▸ **Try it**: A faithful copy of every record is needed here. Images must not appear in it.

▸ **Entries shown**:
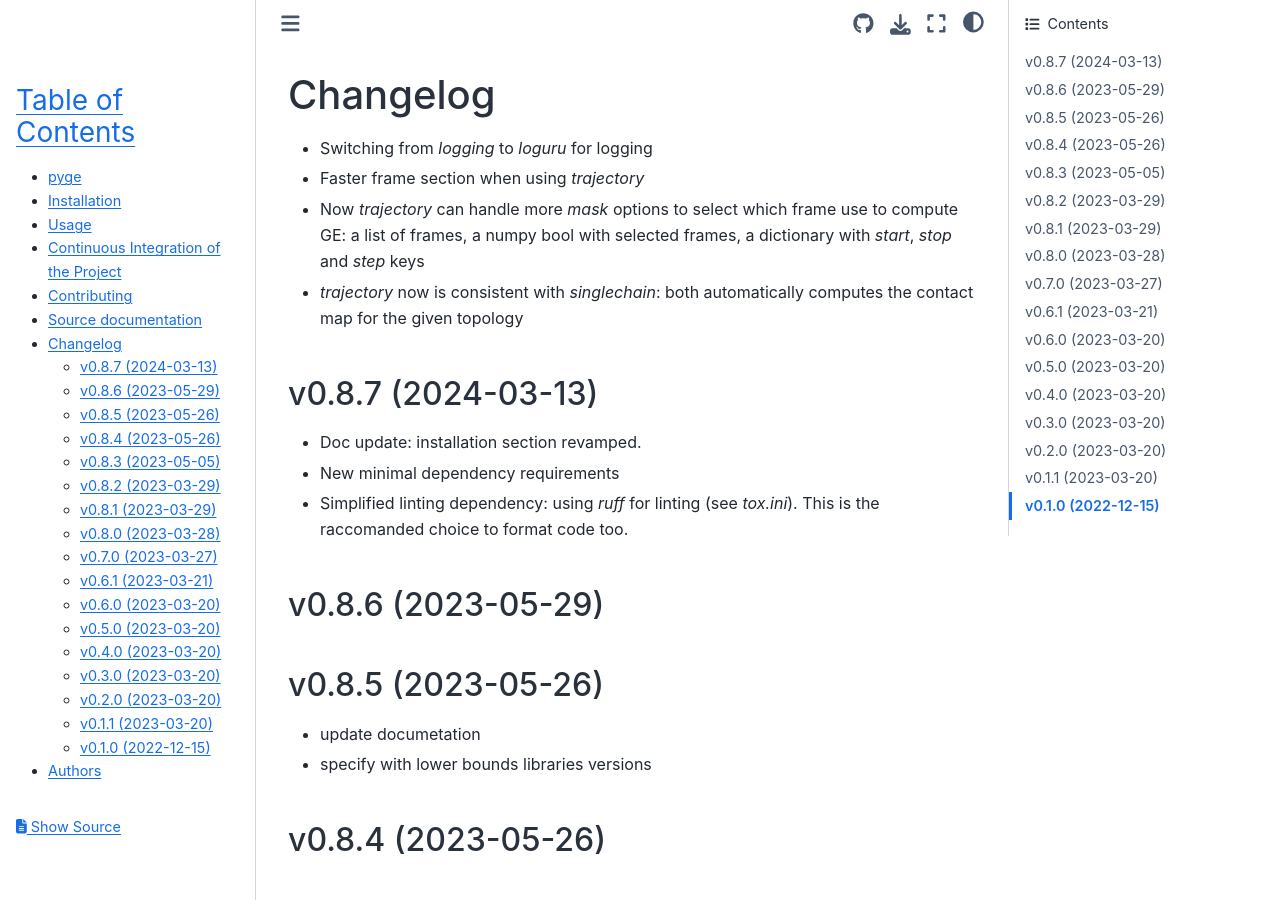
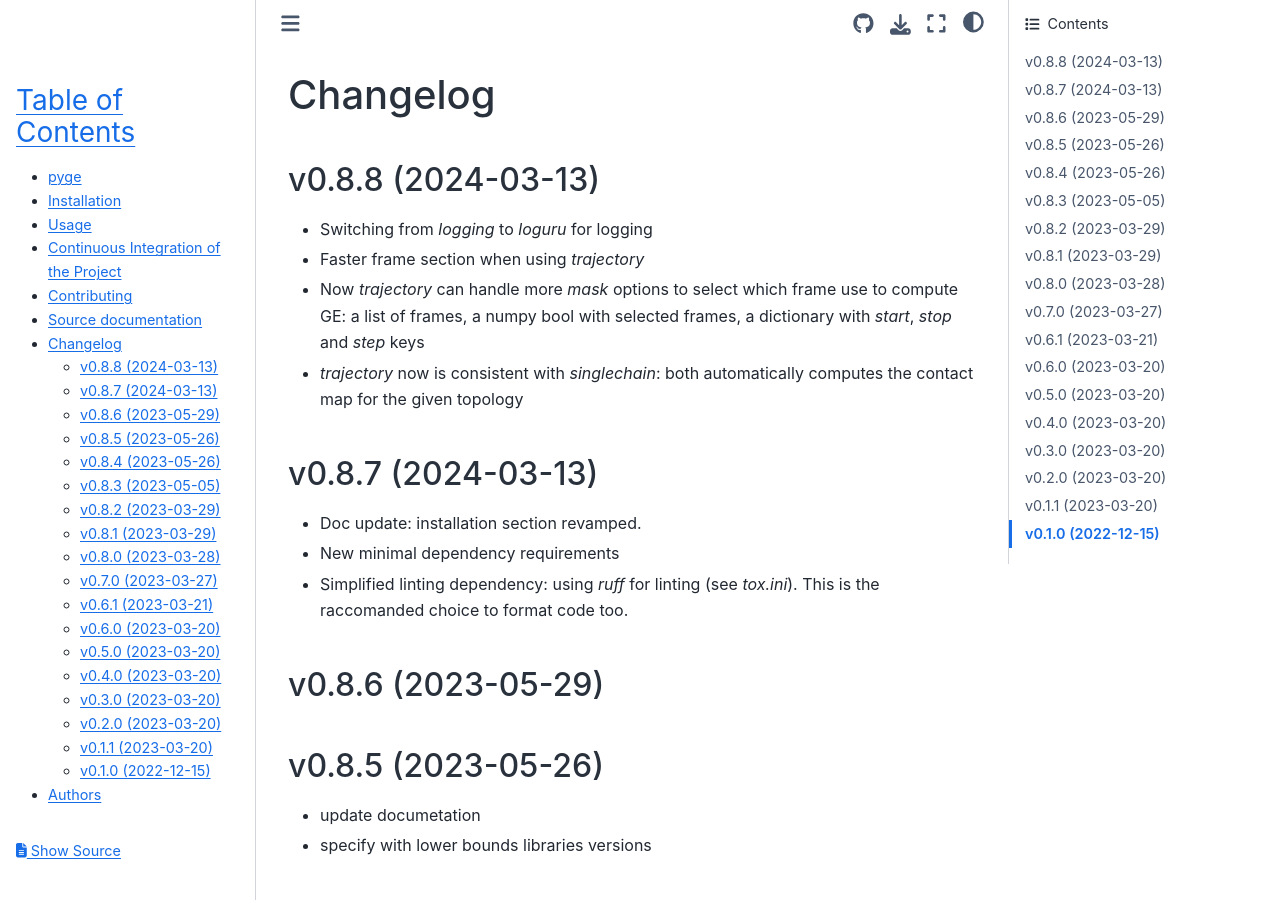
Before and after one commit to gentangle/pyge, a Sphinx documentation site: the page built from docs/changelog.rst, in a window 1280 px wide and 900 px high. Built offline with Sphinx 7.4.7 and the Sphinx Book theme 1.1.4, drawn with Linux system fonts in a browser that asks for light colours.

Commit message:
[SKIP] version bump 0.8.7 -> 0.8.8
Merge pull request #8 from gentangle/opt_traj

[FEATURE] compute CM directly in trajectory

```diff
--- a/CHANGELOG.rst
+++ b/CHANGELOG.rst
@@ -1,6 +1,9 @@
 
 Changelog
 =========
+
+v0.8.8 (2024-03-13)
+------------------------------------------------------------
 
 * Switching from `logging` to `loguru` for logging
 * Faster frame section when using `trajectory`
--- a/README.rst
+++ b/README.rst
@@ -27,4 +27,4 @@
 Version
 -------
 
-v0.8.7
+v0.8.8
--- a/docs/conf.py
+++ b/docs/conf.py
@@ -48,7 +48,7 @@
 year = "2023"
 author = "Leonardo Salicari"
 copyright = "{0}, {1}".format(year, author)
-version = release = "0.8.7"
+version = release = "0.8.8"
 
 pygments_style = "trac"
 templates_path = ["."]
--- a/pyge/__init__.py
+++ b/pyge/__init__.py
@@ -1,4 +1,4 @@
-__version__ = "0.8.7"
+__version__ = "0.8.8"
 
 import sys
 
--- a/setup.py
+++ b/setup.py
@@ -27,7 +27,7 @@
 
 setup(
     name="pyge",
-    version="0.8.7",
+    version="0.8.8",
     description="Python library to compute the Gaussian Entanglement",
     long_description=long_description,
     long_description_content_type="text/x-rst",
```
Also changed, not shown: .bumpversion.cfg.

▸ **Response area**:
Before and after one commit to gentangle/pyge, a Sphinx documentation site: the page built from docs/changelog.rst, in a window 1280 px wide and 900 px high. Built offline with Sphinx 7.4.7 and the Sphinx Book theme 1.1.4, drawn with Linux system fonts in a browser that asks for light colours.

Commit message:
[SKIP] version bump 0.8.7 -> 0.8.8
Merge pull request #8 from gentangle/opt_traj

[FEATURE] compute CM directly in trajectory

```diff
--- a/CHANGELOG.rst
+++ b/CHANGELOG.rst
@@ -1,6 +1,9 @@
 
 Changelog
 =========
+
+v0.8.8 (2024-03-13)
+------------------------------------------------------------
 
 * Switching from `logging` to `loguru` for logging
 * Faster frame section when using `trajectory`
--- a/README.rst
+++ b/README.rst
@@ -27,4 +27,4 @@
 Version
 -------
 
-v0.8.7
+v0.8.8
--- a/docs/conf.py
+++ b/docs/conf.py
@@ -48,7 +48,7 @@
 year = "2023"
 author = "Leonardo Salicari"
 copyright = "{0}, {1}".format(year, author)
-version = release = "0.8.7"
+version = release = "0.8.8"
 
 pygments_style = "trac"
 templates_path = ["."]
--- a/pyge/__init__.py
+++ b/pyge/__init__.py
@@ -1,4 +1,4 @@
-__version__ = "0.8.7"
+__version__ = "0.8.8"
 
 import sys
 
--- a/setup.py
+++ b/setup.py
@@ -27,7 +27,7 @@
 
 setup(
     name="pyge",
-    version="0.8.7",
+    version="0.8.8",
     description="Python library to compute the Gaussian Entanglement",
     long_description=long_description,
     long_description_content_type="text/x-rst",
```
Also changed, not shown: .bumpversion.cfg.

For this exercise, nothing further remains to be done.